## WHAT TO DO
Whenever the string "template" turns up in a line of the data below, copy that line.
>>>
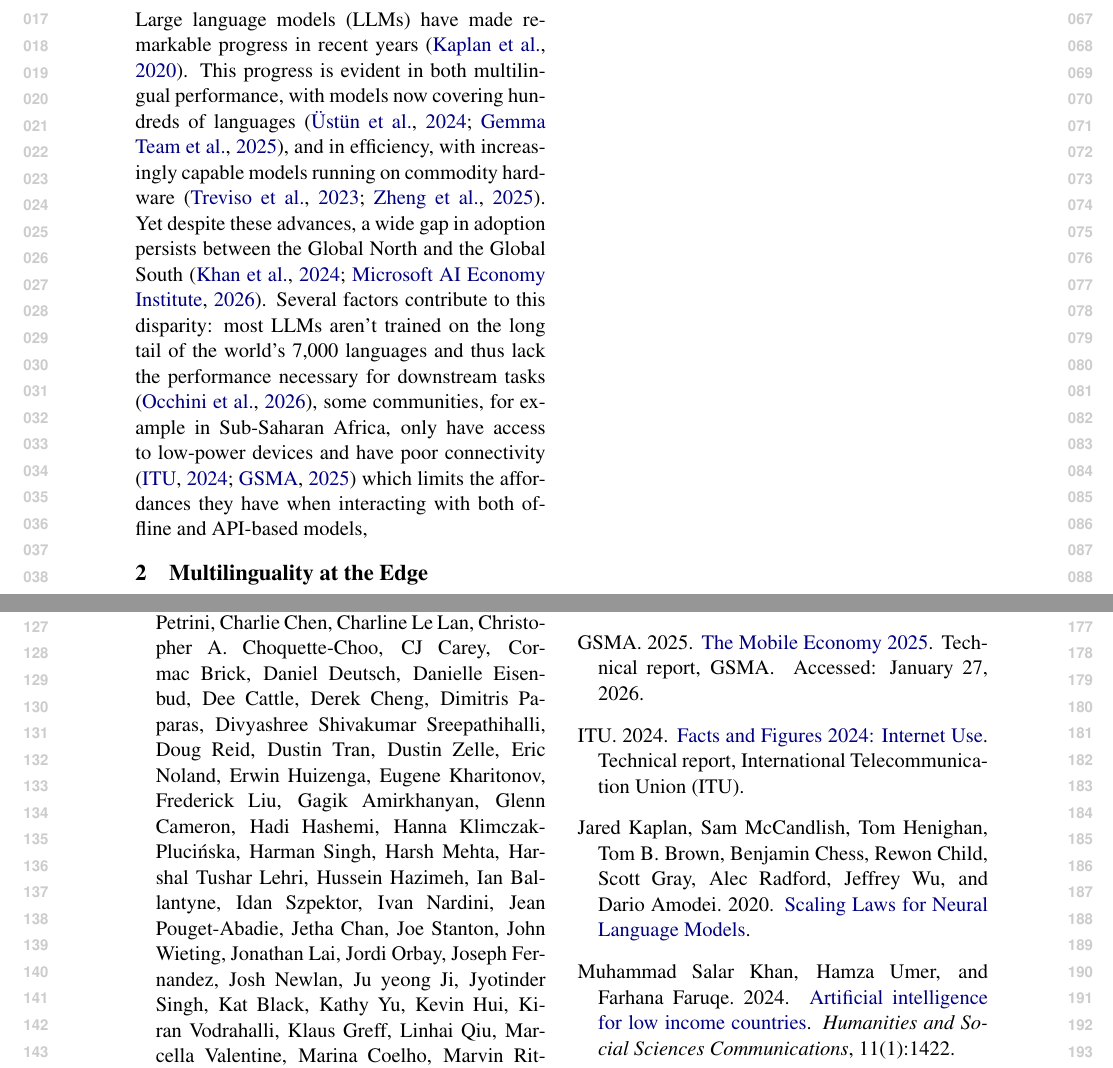
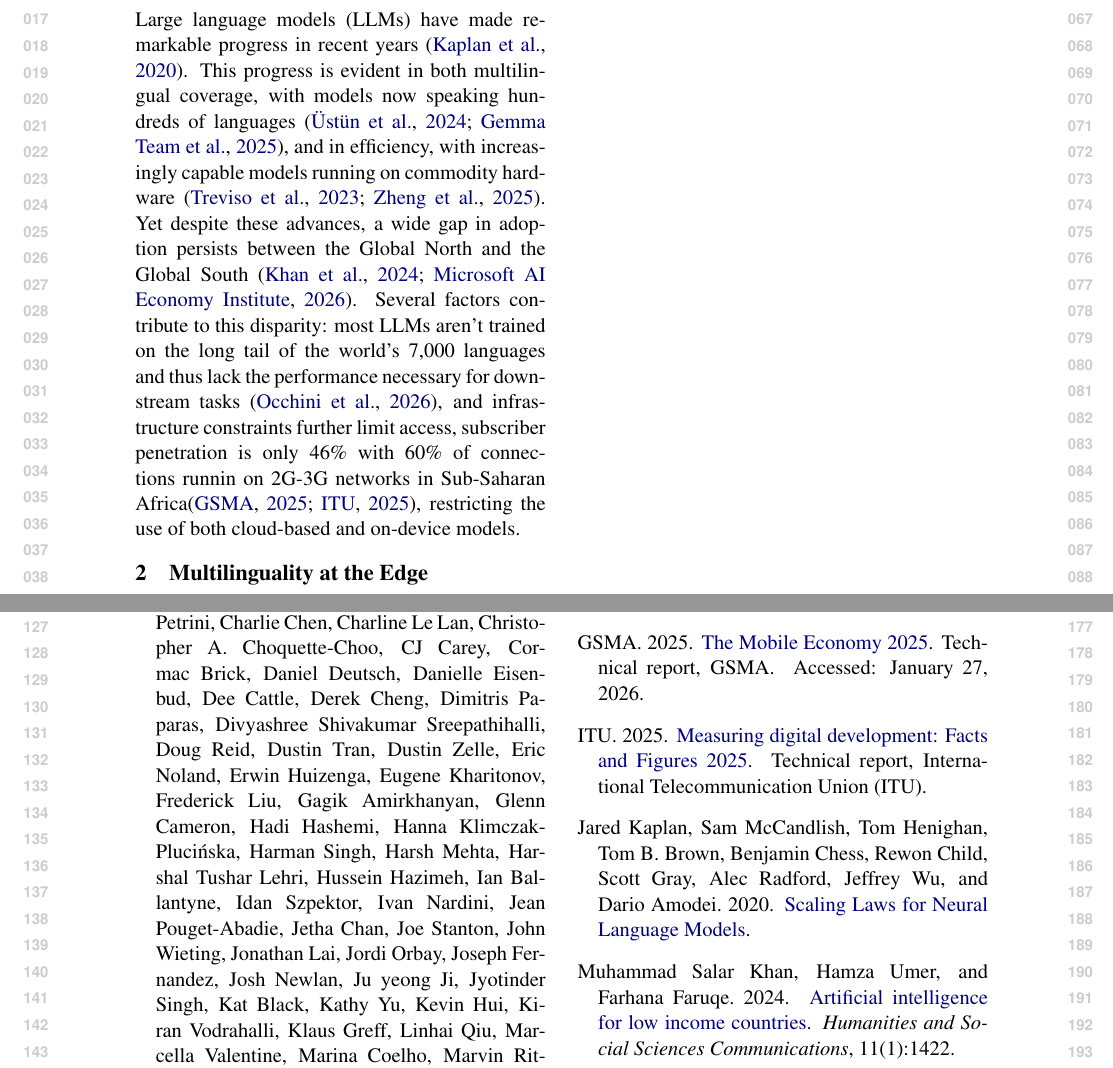
Before and after one commit to ljvmiranda921/multilinguality-at-the-edge, a LaTeX paper (tacl2021v1-template.tex, which reads tacl2021.bib): two parts of pages 1 and 2 of 3, joined at a grey line, cut so that both start at the same text. Compiled offline with pdfLaTeX.

Commit message:
[wip] Update

```diff
--- a/tacl2021.bib
+++ b/tacl2021.bib
@@ -2100,10 +2100,10 @@ b@misc{kaplan2020scalinglawsneurallanguage,
   note        = {Written by Phillippa Biggs}
 }
 
-@techreport{itu-2024-facts,
-  title       = {{Facts and Figures 2024: Internet Use}},
+@techreport{itu-2025-facts,
+  title       = {{Measuring digital development: Facts and Figures 2025}},
   author      = {{ITU}},
-  year        = {2024},
+  year        = {2025},
   institution = {International Telecommunication Union (ITU)},
   url         = {https://www.itu.int/en/ITU-D/Statistics/Pages/facts/default.aspx}
 }
--- a/tacl2021v1-template.tex
+++ b/tacl2021v1-template.tex
@@ -99,12 +99,12 @@ TACL-submission anonymization requirements)}
 \section{Introduction}
 
 Large language models (LLMs) have made remarkable progress in recent years \citep{kaplan2020scalinglawsneurallanguage}.
-This progress is evident in both multilingual performance, with models now covering hundreds of languages \citep{ustun-etal-2024-aya,gemmateam2025gemma3technicalreport},
+This progress is evident in both multilingual coverage, with models now speaking hundreds of languages \citep{ustun-etal-2024-aya,gemmateam2025gemma3technicalreport},
 and in efficiency, with increasingly capable models running on commodity hardware \citep{treviso-etal-2023-efficient,zheng2025reviewedgeLLM}.
 Yet despite these advances, a wide gap in adoption persists between the Global North and the Global South \citep{khan2024ailics,microsoft2026aidiffusion}.
 Several factors contribute to this disparity:
 most LLMs aren't trained on the long tail of the world's 7,000 languages and thus lack the performance necessary for downstream tasks \citep{occhini2026artificialintelligencecreatingnew},
-some communities, for example in Sub-Saharan Africa, only have access to low-power devices and have poor connectivity \citep{itu-2024-facts,GSMA2025MobileEconomy} which limits the affordances they have when interacting with both offline and API-based models,
+and infrastructure constraints further limit access, subscriber penetration is only 46\% with 60\% of connections runnin on 2G-3G networks in Sub-Saharan Africa\citep{GSMA2025MobileEconomy,itu-2025-facts}, restricting the use of both cloud-based and on-device models.
 % then talk about low-resource double bind
 % First, many languages lack the large-scale digital corpora needed to train competitive models \citep{joshi-etal-2020-state}.
 % Second, the infrastructure required to serve LLMs---reliable internet, cloud access, and modern hardware---remains scarce in many regions \citep{TODO}.
```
<<<
## ANSWER SPACE
Before and after one commit to ljvmiranda921/multilinguality-at-the-edge, a LaTeX paper (tacl2021v1-template.tex, which reads tacl2021.bib): two parts of pages 1 and 2 of 3, joined at a grey line, cut so that both start at the same text. Compiled offline with pdfLaTeX.
--- a/tacl2021v1-template.tex
+++ b/tacl2021v1-template.tex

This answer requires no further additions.